Assigned task: Set down the data again exactly. Pictures are not part of the copy.

** Entries supplied follows **

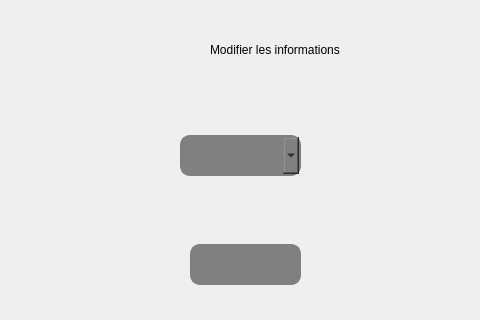
Old version of the form mainwindow.ui in the repository soumaya-nheri/Smart-Club-2A26; both pictures show x 170 to 650 and y 95 to 415 of the 1324 by 702 pixel window.
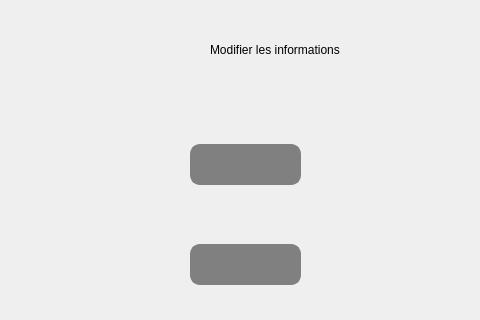
New version of the form. The open tabs and pages were chosen to show the change. Custom widgets are drawn as their Qt base class.

```diff
--- a/mainwindow.ui
+++ b/mainwindow.ui
@@ -1144,18 +1144,17 @@
           <string>Modifier les informations </string>
          </property>
         </widget>
-        <widget class="QComboBox" name="comboBox_ID_cheval">
+        <widget class="QLineEdit" name="IdCheval_3">
          <property name="geometry">
           <rect>
-           <x>320</x>
-           <y>161</y>
-           <width>121</width>
+           <x>330</x>
+           <y>170</y>
+           <width>111</width>
            <height>41</height>
           </rect>
          </property>
          <property name="styleSheet">
-          <string notr="true">QComboBox
- {
+          <string notr="true">QLineEdit {
     border: 2px solid gray;
     border-radius: 10px;
     padding: 0 8px;
```
Left out of the diff: 10 changed lines with no effect on the pictures.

** End of Entries supplied **

Solution:
Old version of the form mainwindow.ui in the repository soumaya-nheri/Smart-Club-2A26; both pictures show x 170 to 650 and y 95 to 415 of the 1324 by 702 pixel window.
New version of the form. The open tabs and pages were chosen to show the change. Custom widgets are drawn as their Qt base class.

```diff
--- a/mainwindow.ui
+++ b/mainwindow.ui
@@ -1144,18 +1144,17 @@
           <string>Modifier les informations </string>
          </property>
         </widget>
-        <widget class="QComboBox" name="comboBox_ID_cheval">
+        <widget class="QLineEdit" name="IdCheval_3">
          <property name="geometry">
           <rect>
-           <x>320</x>
-           <y>161</y>
-           <width>121</width>
+           <x>330</x>
+           <y>170</y>
+           <width>111</width>
            <height>41</height>
           </rect>
          </property>
          <property name="styleSheet">
-          <string notr="true">QComboBox
- {
+          <string notr="true">QLineEdit {
     border: 2px solid gray;
     border-radius: 10px;
     padding: 0 8px;
```
Left out of the diff: 10 changed lines with no effect on the pictures.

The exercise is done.